▶ _WHAT THE TASK ASKS_:
Using the entries that follow, state how many lines contain "padding", with no other words.

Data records

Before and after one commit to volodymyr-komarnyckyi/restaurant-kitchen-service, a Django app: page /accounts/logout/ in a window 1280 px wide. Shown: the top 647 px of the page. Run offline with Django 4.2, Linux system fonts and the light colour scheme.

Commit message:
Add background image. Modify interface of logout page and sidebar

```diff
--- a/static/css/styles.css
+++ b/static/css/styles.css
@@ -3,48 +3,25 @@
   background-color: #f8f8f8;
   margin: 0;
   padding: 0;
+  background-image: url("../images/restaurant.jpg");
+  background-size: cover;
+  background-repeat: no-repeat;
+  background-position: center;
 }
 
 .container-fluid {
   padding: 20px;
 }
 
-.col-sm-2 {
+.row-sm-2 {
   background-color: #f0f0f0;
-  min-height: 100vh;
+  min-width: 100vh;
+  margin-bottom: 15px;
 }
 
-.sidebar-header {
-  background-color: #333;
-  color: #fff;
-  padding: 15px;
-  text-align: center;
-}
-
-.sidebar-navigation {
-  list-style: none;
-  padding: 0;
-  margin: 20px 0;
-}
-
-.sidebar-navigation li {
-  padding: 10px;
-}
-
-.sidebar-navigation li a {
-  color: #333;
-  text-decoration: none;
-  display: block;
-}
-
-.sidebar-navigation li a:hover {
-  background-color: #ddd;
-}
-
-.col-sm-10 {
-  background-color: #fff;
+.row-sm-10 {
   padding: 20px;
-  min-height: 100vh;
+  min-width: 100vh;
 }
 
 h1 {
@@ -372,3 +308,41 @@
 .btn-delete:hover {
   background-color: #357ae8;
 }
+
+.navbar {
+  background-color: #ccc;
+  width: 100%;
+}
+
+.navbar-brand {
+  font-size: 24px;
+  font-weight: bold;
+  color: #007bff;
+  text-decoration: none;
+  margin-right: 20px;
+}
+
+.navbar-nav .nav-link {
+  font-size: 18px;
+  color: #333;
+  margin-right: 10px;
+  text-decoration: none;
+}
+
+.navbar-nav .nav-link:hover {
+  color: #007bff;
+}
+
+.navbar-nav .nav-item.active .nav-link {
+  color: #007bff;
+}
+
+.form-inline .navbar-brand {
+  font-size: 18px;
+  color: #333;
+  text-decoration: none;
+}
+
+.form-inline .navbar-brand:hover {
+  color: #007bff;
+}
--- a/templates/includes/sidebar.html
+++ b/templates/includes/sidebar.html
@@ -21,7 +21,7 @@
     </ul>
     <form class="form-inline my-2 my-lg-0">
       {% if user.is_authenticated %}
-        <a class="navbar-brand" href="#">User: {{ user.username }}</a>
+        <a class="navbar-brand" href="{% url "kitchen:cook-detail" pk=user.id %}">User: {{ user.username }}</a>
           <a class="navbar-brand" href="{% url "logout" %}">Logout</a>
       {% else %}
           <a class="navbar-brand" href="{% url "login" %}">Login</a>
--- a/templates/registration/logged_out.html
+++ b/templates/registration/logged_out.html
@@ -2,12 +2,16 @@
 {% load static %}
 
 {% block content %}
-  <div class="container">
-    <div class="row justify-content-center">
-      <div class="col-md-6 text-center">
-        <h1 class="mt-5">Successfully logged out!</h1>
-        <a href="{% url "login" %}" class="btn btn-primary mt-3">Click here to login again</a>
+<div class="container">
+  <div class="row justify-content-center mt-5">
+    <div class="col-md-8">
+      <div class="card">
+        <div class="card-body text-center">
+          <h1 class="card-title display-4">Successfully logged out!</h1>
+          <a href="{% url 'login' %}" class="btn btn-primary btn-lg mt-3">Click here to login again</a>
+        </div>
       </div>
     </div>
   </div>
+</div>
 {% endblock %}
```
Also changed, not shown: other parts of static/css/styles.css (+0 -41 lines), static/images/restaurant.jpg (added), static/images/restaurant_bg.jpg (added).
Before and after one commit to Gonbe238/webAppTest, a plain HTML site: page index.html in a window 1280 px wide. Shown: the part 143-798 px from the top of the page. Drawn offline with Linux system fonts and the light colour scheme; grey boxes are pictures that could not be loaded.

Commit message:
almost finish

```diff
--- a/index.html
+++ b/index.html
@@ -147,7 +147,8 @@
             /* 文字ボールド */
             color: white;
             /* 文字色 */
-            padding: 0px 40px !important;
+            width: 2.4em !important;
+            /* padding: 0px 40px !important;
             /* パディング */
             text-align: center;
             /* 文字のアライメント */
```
==
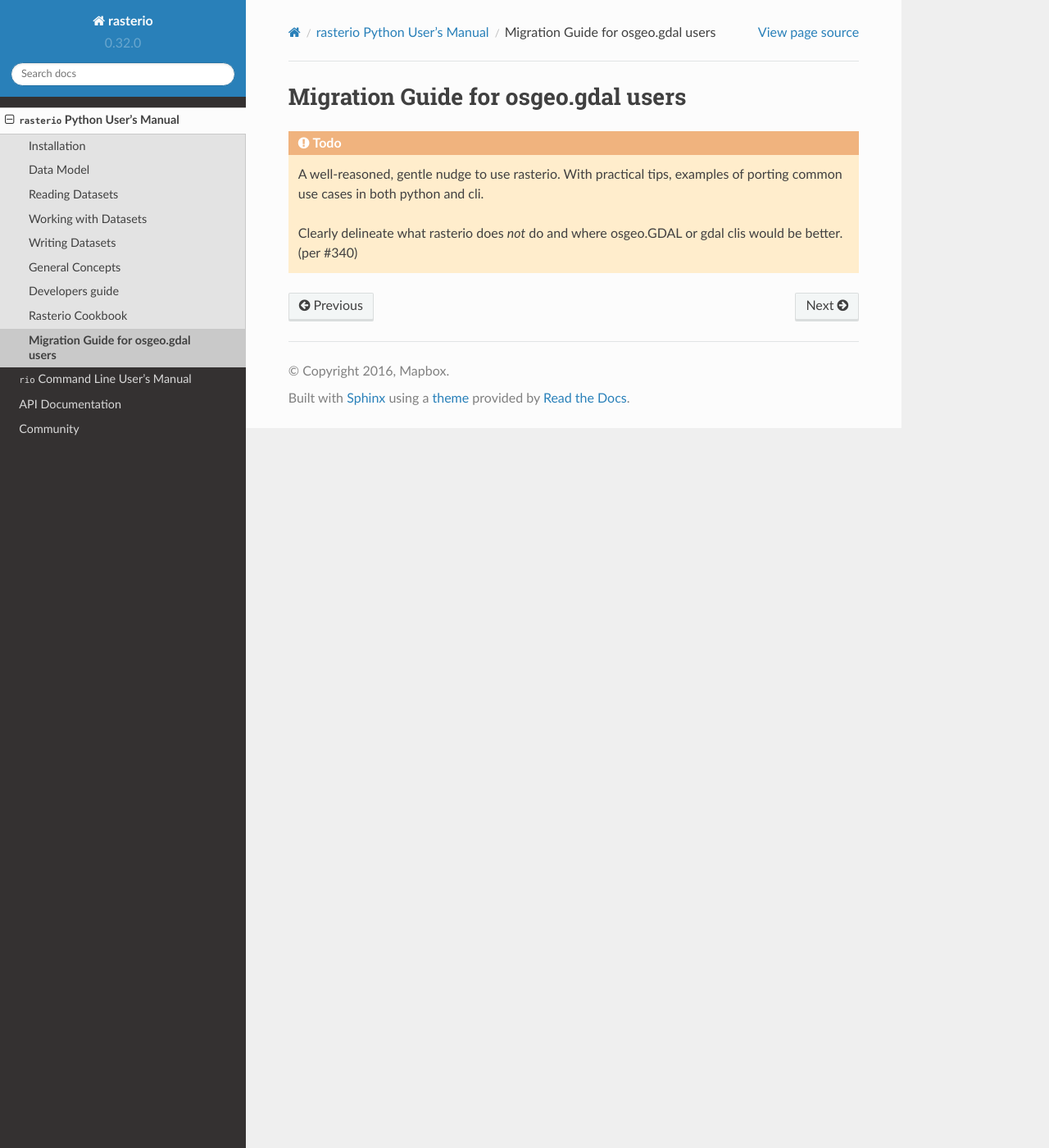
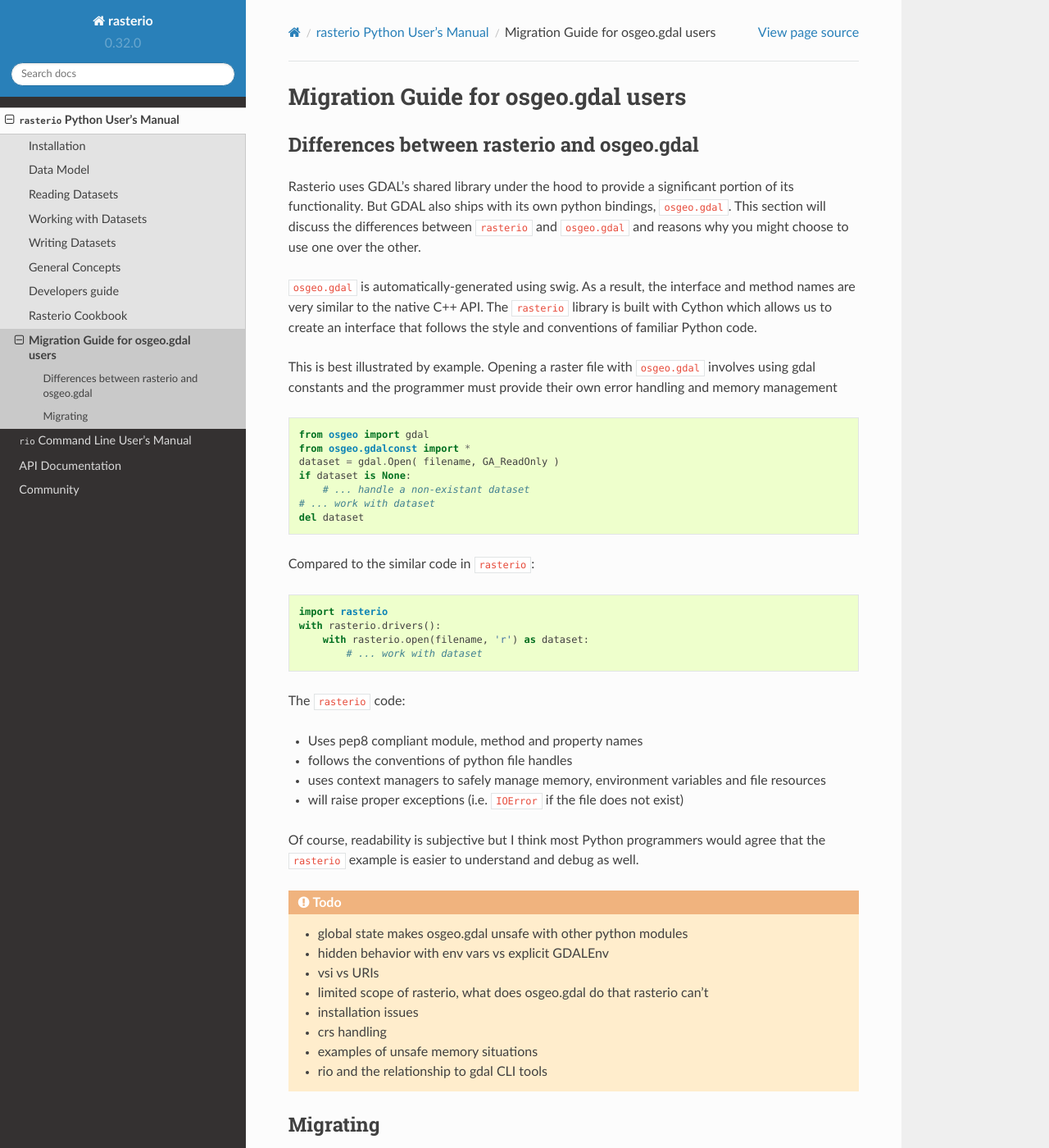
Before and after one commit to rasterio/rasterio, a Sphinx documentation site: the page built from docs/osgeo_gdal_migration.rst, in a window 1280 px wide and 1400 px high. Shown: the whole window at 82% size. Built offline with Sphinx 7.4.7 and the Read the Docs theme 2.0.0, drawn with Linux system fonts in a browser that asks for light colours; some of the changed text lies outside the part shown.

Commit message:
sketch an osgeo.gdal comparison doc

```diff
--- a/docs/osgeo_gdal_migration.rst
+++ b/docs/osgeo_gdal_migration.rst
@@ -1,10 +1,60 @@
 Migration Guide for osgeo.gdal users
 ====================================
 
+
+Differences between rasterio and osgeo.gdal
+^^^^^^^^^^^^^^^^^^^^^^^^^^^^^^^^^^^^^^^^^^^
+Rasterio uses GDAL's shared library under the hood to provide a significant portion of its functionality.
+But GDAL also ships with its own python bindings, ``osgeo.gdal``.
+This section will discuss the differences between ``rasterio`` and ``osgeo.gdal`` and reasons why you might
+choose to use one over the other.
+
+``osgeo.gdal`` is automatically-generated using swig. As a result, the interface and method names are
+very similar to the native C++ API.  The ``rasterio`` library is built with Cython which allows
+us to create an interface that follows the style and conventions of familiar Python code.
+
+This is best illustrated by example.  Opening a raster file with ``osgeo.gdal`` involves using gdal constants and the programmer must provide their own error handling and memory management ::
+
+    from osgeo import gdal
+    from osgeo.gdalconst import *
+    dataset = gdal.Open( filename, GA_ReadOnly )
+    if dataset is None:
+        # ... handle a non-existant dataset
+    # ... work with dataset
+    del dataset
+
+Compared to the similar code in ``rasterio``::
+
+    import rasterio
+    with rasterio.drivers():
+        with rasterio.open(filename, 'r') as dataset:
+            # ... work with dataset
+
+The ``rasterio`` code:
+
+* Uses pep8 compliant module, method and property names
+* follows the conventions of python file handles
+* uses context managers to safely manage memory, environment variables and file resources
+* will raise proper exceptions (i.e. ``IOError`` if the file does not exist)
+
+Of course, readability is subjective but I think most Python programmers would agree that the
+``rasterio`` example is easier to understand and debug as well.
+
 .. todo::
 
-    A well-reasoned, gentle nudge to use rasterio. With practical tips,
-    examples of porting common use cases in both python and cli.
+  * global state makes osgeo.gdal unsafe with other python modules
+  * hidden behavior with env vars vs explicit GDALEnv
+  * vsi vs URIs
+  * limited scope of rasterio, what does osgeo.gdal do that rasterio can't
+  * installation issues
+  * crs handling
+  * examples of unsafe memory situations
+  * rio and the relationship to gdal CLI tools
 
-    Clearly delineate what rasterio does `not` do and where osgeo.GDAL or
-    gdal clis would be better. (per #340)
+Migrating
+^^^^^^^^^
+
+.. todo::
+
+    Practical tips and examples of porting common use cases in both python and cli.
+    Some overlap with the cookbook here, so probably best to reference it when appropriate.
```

▶ _WRITTEN SOLUTION_:
8